After debate, Woodlands board keeps corporate tax abatement policy
The Woodlands Township board voted to keep its current corporate tax abatement policy last week in a 6-1 vote, but only after director John McMullan argued to end the policy and also questioned the reasoning and financial impact of corporate relocation abatements.
McMullan had asked to have an item placed on the meeting agenda to discuss corporate abatements, something he said doesn’t seem to make sense financially for the township. In a prior meeting, McMullan had asked township staff to make an analysis of rental rates for office space in the township compared to the tax abatements being offered.
The fact sheet McMullan had asked for was not made public, although it was included in the township director’s packets, which McMullan questioned. He also said he thinks office rental rates are higher in The Woodlands than other areas of Houston.
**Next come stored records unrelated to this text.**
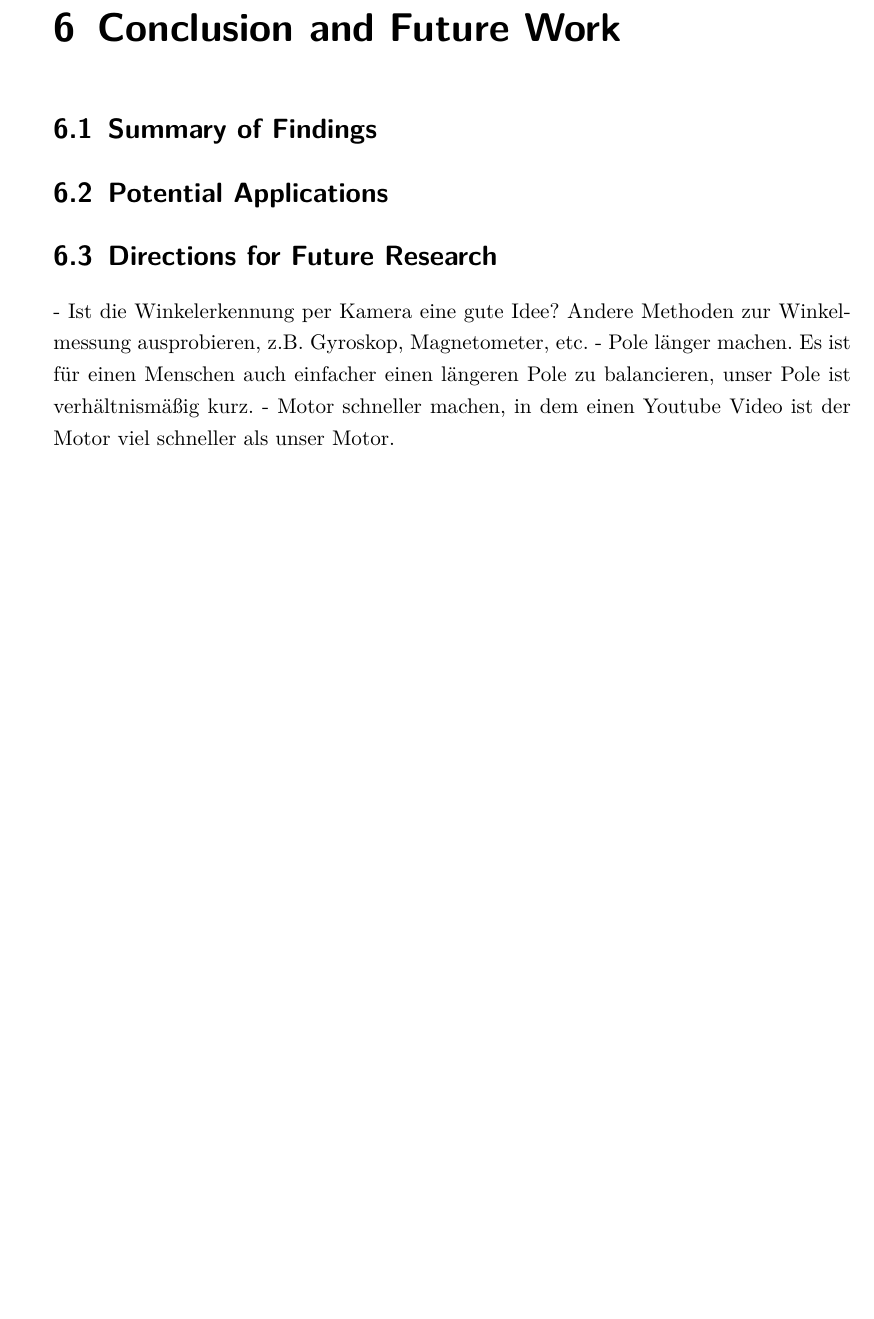
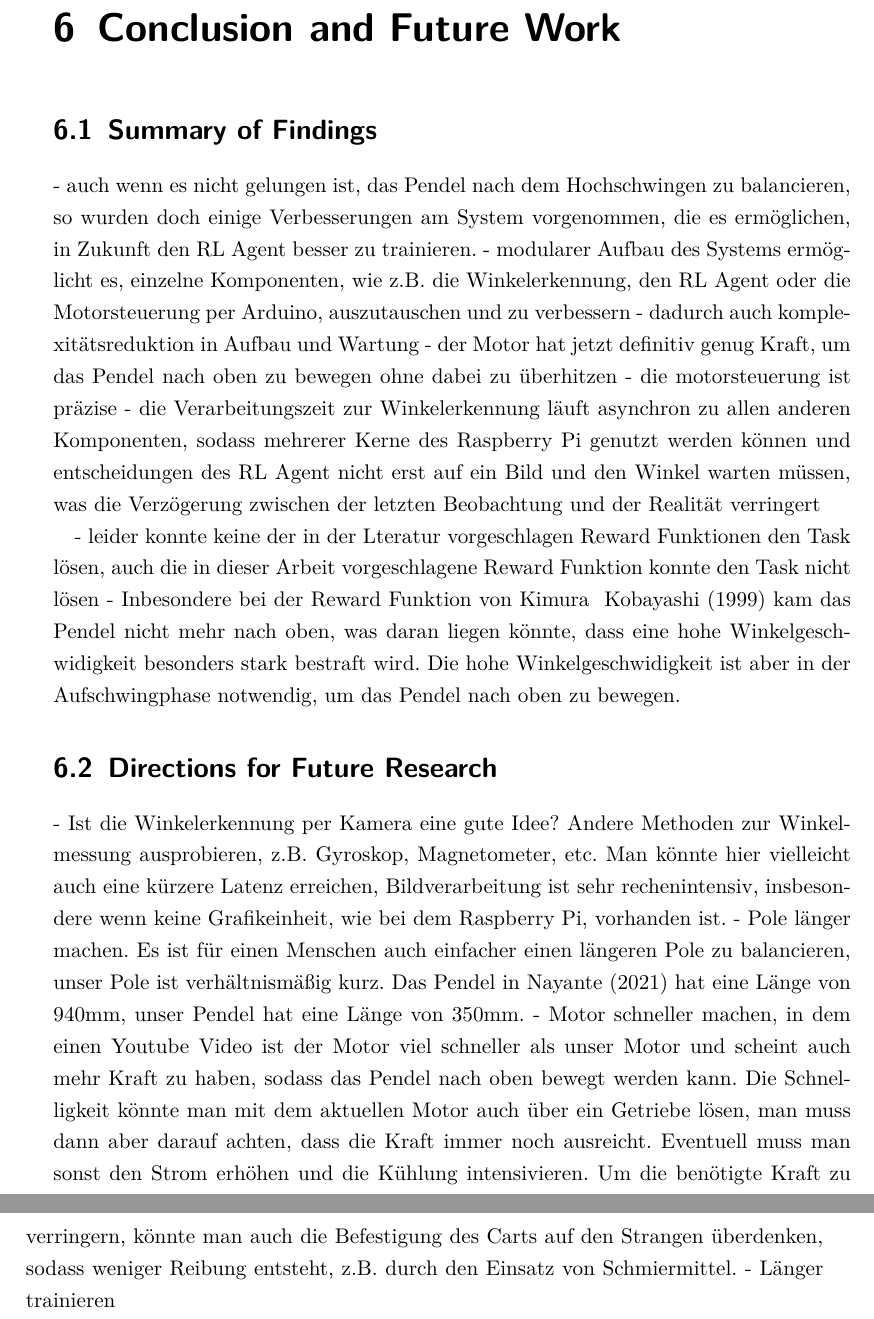
Before and after one commit to henrydatei/cartpole-swingup-rl, a LaTeX thesis (latex/document.tex, which reads latex/input/conclusion_and_future_work.tex): part of page 41 of 45 before the commit and two parts of pages 41 and 42 of 45 after it, the two joined at a grey line, cut so that both start at the same text, the shorter picture padded with empty space. Compiled offline with pdfLaTeX.

Commit message:
mehr future work

```diff
--- a/latex/input/conclusion_and_future_work.tex
+++ b/latex/input/conclusion_and_future_work.tex
@@ -1,10 +1,18 @@
 \chapter{Conclusion and Future Work}
 
 \section{Summary of Findings}
+- auch wenn es nicht gelungen ist, das Pendel nach dem Hochschwingen zu balancieren, so wurden doch einige Verbesserungen am System vorgenommen, die es ermöglichen, in Zukunft den RL Agent besser zu trainieren.
+- modularer Aufbau des Systems ermöglicht es, einzelne Komponenten, wie z.B. die Winkelerkennung, den RL Agent oder die Motorsteuerung per Arduino, auszutauschen und zu verbessern
+- dadurch auch komplexitätsreduktion in Aufbau und Wartung
+- der Motor hat jetzt definitiv genug Kraft, um das Pendel nach oben zu bewegen ohne dabei zu überhitzen
+- die motorsteuerung ist präzise
+- die Verarbeitungszeit zur Winkelerkennung läuft asynchron zu allen anderen Komponenten, sodass mehrerer Kerne des Raspberry Pi genutzt werden können und entscheidungen des RL Agent nicht erst auf ein Bild und den Winkel warten müssen, was die Verzögerung zwischen der letzten Beobachtung und der Realität verringert
 
-\section{Potential Applications}
+- leider konnte keine der in der Lteratur vorgeschlagen Reward Funktionen den Task lösen, auch die in dieser Arbeit vorgeschlagene Reward Funktion konnte den Task nicht lösen
+- Inbesondere bei der Reward Funktion von Kimura & Kobayashi (1999) kam das Pendel nicht mehr nach oben, was daran liegen könnte, dass eine hohe Winkelgeschwidigkeit besonders stark bestraft wird. Die hohe Winkelgeschwidigkeit ist aber in der Aufschwingphase notwendig, um das Pendel nach oben zu bewegen.
 
 \section{Directions for Future Research}
-- Ist die Winkelerkennung per Kamera eine gute Idee? Andere Methoden zur Winkelmessung ausprobieren, z.B. Gyroskop, Magnetometer, etc.
-- Pole länger machen. Es ist für einen Menschen auch einfacher einen längeren Pole zu balancieren, unser Pole ist verhältnismäßig kurz.
-- Motor schneller machen, in dem einen Youtube Video ist der Motor viel schneller als unser Motor.
+- Ist die Winkelerkennung per Kamera eine gute Idee? Andere Methoden zur Winkelmessung ausprobieren, z.B. Gyroskop, Magnetometer, etc. Man könnte hier vielleicht auch eine kürzere Latenz erreichen, Bildverarbeitung ist sehr rechenintensiv, insbesondere wenn keine Grafikeinheit, wie bei dem Raspberry Pi, vorhanden ist.
+- Pole länger machen. Es ist für einen Menschen auch einfacher einen längeren Pole zu balancieren, unser Pole ist verhältnismäßig kurz. Das Pendel in Nayante (2021) hat eine Länge von 940mm, unser Pendel hat eine Länge von 350mm.
+- Motor schneller machen, in dem einen Youtube Video ist der Motor viel schneller als unser Motor und scheint auch mehr Kraft zu haben, sodass das Pendel nach oben bewegt werden kann. Die Schnelligkeit könnte man mit dem aktuellen Motor auch über ein Getriebe lösen, man muss dann aber darauf achten, dass die Kraft immer noch ausreicht. Eventuell muss man sonst den Strom erhöhen und die Kühlung intensivieren. Um die benötigte Kraft zu verringern, könnte man auch die Befestigung des Carts auf den Strangen überdenken, sodass weniger Reibung entsteht, z.B. durch den Einsatz von Schmiermittel.
+- Länger trainieren
```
“Part of the goal was to have this document made public and published with the rest of the agenda, rather than just the seven of us having it,” McMullan said. “Tax breaks for big business or for wealthy people..those get passed all the time, that doesn’t make them right. There are ways we can replicate the exact same economics without tax abatements. The largest cost is for leasing office space, not the property tax rate of The Woodlands, the largest thing by far is the office rental rate.”
McMullan said if office rental rates are the real issue, he wanted to know why is the township giving abatements and also why is incorporation — which he claims would raise the tax rate — being explored.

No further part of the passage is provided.